TASK DESCRIPTION:
When scanning the data, count every line with "const" in it, and report only the resulting number.

SUPPLIED INFORMATION:
########################################

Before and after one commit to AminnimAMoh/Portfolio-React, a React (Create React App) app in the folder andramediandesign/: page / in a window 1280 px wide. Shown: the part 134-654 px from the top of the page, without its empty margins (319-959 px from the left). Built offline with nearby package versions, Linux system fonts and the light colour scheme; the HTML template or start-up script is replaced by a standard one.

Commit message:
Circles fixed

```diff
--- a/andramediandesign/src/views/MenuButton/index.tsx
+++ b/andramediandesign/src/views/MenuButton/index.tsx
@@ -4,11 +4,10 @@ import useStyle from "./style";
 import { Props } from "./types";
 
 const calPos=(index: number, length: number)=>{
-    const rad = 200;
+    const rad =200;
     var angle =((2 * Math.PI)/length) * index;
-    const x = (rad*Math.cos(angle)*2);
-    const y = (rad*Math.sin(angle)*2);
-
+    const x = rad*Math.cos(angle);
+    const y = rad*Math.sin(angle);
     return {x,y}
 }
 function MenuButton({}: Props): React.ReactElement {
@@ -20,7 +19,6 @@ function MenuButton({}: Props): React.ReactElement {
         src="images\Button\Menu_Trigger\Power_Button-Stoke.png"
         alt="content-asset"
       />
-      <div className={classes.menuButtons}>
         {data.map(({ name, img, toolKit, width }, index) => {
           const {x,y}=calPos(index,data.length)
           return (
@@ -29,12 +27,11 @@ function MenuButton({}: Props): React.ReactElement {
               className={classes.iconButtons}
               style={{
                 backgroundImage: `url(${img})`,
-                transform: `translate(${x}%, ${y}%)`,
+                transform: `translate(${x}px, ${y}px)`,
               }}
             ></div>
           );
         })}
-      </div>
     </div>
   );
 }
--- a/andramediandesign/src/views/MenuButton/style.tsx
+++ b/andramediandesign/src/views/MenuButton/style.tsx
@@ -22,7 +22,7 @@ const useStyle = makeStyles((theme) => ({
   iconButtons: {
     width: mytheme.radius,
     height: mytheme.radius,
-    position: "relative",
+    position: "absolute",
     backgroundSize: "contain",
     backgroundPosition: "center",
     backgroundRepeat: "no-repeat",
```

########################################

EXERCISE ANSWER:
9